_Data provided_:
◆ ◆ ◆

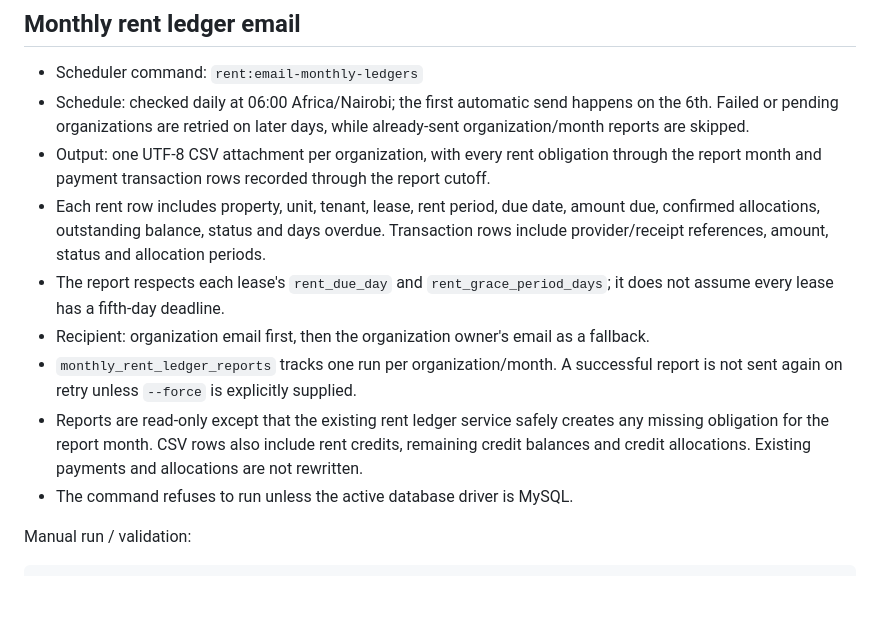
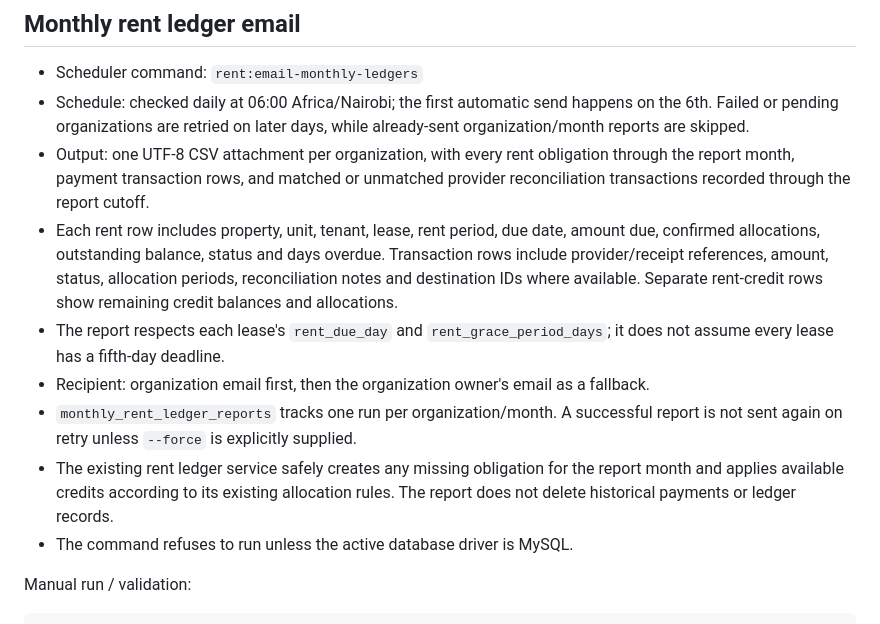
Before and after one commit to Siana02/pms-real-estate, a Markdown page: property-management-system/docs/monthly-ledgers-and-developer-support.md, the part around the change. Rendered like a GitHub page; blank space fills up the shorter version.

Commit message:
Clarify report coverage and existing ledger service behavior

```diff
--- a/property-management-system/docs/monthly-ledgers-and-developer-support.md
+++ b/property-management-system/docs/monthly-ledgers-and-developer-support.md
@@ -4,12 +4,12 @@
 
 - Scheduler command: `rent:email-monthly-ledgers`
 - Schedule: checked daily at 06:00 Africa/Nairobi; the first automatic send happens on the 6th. Failed or pending organizations are retried on later days, while already-sent organization/month reports are skipped.
-- Output: one UTF-8 CSV attachment per organization, with every rent obligation through the report month and payment transaction rows recorded through the report cutoff.
-- Each rent row includes property, unit, tenant, lease, rent period, due date, amount due, confirmed allocations, outstanding balance, status and days overdue. Transaction rows include provider/receipt references, amount, status and allocation periods.
+- Output: one UTF-8 CSV attachment per organization, with every rent obligation through the report month, payment transaction rows, and matched or unmatched provider reconciliation transactions recorded through the report cutoff.
+- Each rent row includes property, unit, tenant, lease, rent period, due date, amount due, confirmed allocations, outstanding balance, status and days overdue. Transaction rows include provider/receipt references, amount, status, allocation periods, reconciliation notes and destination IDs where available. Separate rent-credit rows show remaining credit balances and allocations.
 - The report respects each lease's `rent_due_day` and `rent_grace_period_days`; it does not assume every lease has a fifth-day deadline.
 - Recipient: organization email first, then the organization owner's email as a fallback.
 - `monthly_rent_ledger_reports` tracks one run per organization/month. A successful report is not sent again on retry unless `--force` is explicitly supplied.
-- Reports are read-only except that the existing rent ledger service safely creates any missing obligation for the report month. CSV rows also include rent credits, remaining credit balances and credit allocations. Existing payments and allocations are not rewritten.
+- The existing rent ledger service safely creates any missing obligation for the report month and applies available credits according to its existing allocation rules. The report does not delete historical payments or ledger records.
 - The command refuses to run unless the active database driver is MySQL.
 
 Manual run / validation:
```
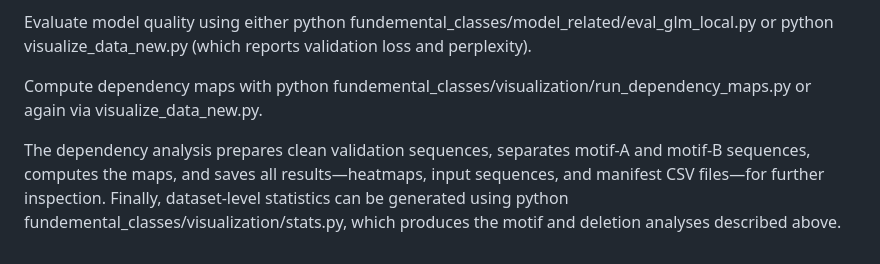
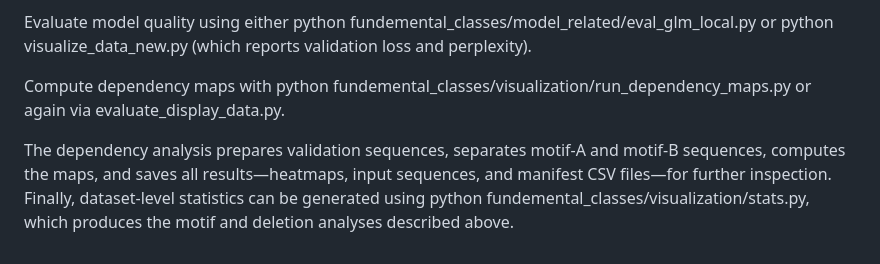
Before and after one commit to giokepa/Sysgen-GLM-for-Indels, a Markdown page: README.md, the part around the change. Drawn GitHub-style.

Commit message:
Fix script names and improve README clarity
Updated script references and clarified description.

```diff
--- a/README.md
+++ b/README.md
@@ -34,8 +34,8 @@ python visualize_data_new.py (which reports validation loss and perplexity).
 
 Compute dependency maps with
 python fundemental_classes/visualization/run_dependency_maps.py
-or again via visualize_data_new.py.
+or again via evaluate_display_data.py.
 
-The dependency analysis prepares clean validation sequences, separates motif-A and motif-B sequences, computes the maps, and saves all results—heatmaps, input sequences, and manifest CSV files—for further inspection. Finally, dataset-level statistics can be generated using
+The dependency analysis prepares validation sequences, separates motif-A and motif-B sequences, computes the maps, and saves all results—heatmaps, input sequences, and manifest CSV files—for further inspection. Finally, dataset-level statistics can be generated using
 python fundemental_classes/visualization/stats.py,
 which produces the motif and deletion analyses described above.
```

◆ ◆ ◆

_Problem to work on_: A verbatim retyping of the listing, without any pictures, is the expected answer.

_Answer space_:
Before and after one commit to Siana02/pms-real-estate, a Markdown page: property-management-system/docs/monthly-ledgers-and-developer-support.md, the part around the change. Rendered like a GitHub page; blank space fills up the shorter version.

Commit message:
Clarify report coverage and existing ledger service behavior

```diff
--- a/property-management-system/docs/monthly-ledgers-and-developer-support.md
+++ b/property-management-system/docs/monthly-ledgers-and-developer-support.md
@@ -4,12 +4,12 @@
 
 - Scheduler command: `rent:email-monthly-ledgers`
 - Schedule: checked daily at 06:00 Africa/Nairobi; the first automatic send happens on the 6th. Failed or pending organizations are retried on later days, while already-sent organization/month reports are skipped.
-- Output: one UTF-8 CSV attachment per organization, with every rent obligation through the report month and payment transaction rows recorded through the report cutoff.
-- Each rent row includes property, unit, tenant, lease, rent period, due date, amount due, confirmed allocations, outstanding balance, status and days overdue. Transaction rows include provider/receipt references, amount, status and allocation periods.
+- Output: one UTF-8 CSV attachment per organization, with every rent obligation through the report month, payment transaction rows, and matched or unmatched provider reconciliation transactions recorded through the report cutoff.
+- Each rent row includes property, unit, tenant, lease, rent period, due date, amount due, confirmed allocations, outstanding balance, status and days overdue. Transaction rows include provider/receipt references, amount, status, allocation periods, reconciliation notes and destination IDs where available. Separate rent-credit rows show remaining credit balances and allocations.
 - The report respects each lease's `rent_due_day` and `rent_grace_period_days`; it does not assume every lease has a fifth-day deadline.
 - Recipient: organization email first, then the organization owner's email as a fallback.
 - `monthly_rent_ledger_reports` tracks one run per organization/month. A successful report is not sent again on retry unless `--force` is explicitly supplied.
-- Reports are read-only except that the existing rent ledger service safely creates any missing obligation for the report month. CSV rows also include rent credits, remaining credit balances and credit allocations. Existing payments and allocations are not rewritten.
+- The existing rent ledger service safely creates any missing obligation for the report month and applies available credits according to its existing allocation rules. The report does not delete historical payments or ledger records.
 - The command refuses to run unless the active database driver is MySQL.
 
 Manual run / validation:
```
Before and after one commit to giokepa/Sysgen-GLM-for-Indels, a Markdown page: README.md, the part around the change. Drawn GitHub-style.

Commit message:
Fix script names and improve README clarity
Updated script references and clarified description.

```diff
--- a/README.md
+++ b/README.md
@@ -34,8 +34,8 @@ python visualize_data_new.py (which reports validation loss and perplexity).
 
 Compute dependency maps with
 python fundemental_classes/visualization/run_dependency_maps.py
-or again via visualize_data_new.py.
+or again via evaluate_display_data.py.
 
-The dependency analysis prepares clean validation sequences, separates motif-A and motif-B sequences, computes the maps, and saves all results—heatmaps, input sequences, and manifest CSV files—for further inspection. Finally, dataset-level statistics can be generated using
+The dependency analysis prepares validation sequences, separates motif-A and motif-B sequences, computes the maps, and saves all results—heatmaps, input sequences, and manifest CSV files—for further inspection. Finally, dataset-level statistics can be generated using
 python fundemental_classes/visualization/stats.py,
 which produces the motif and deletion analyses described above.
```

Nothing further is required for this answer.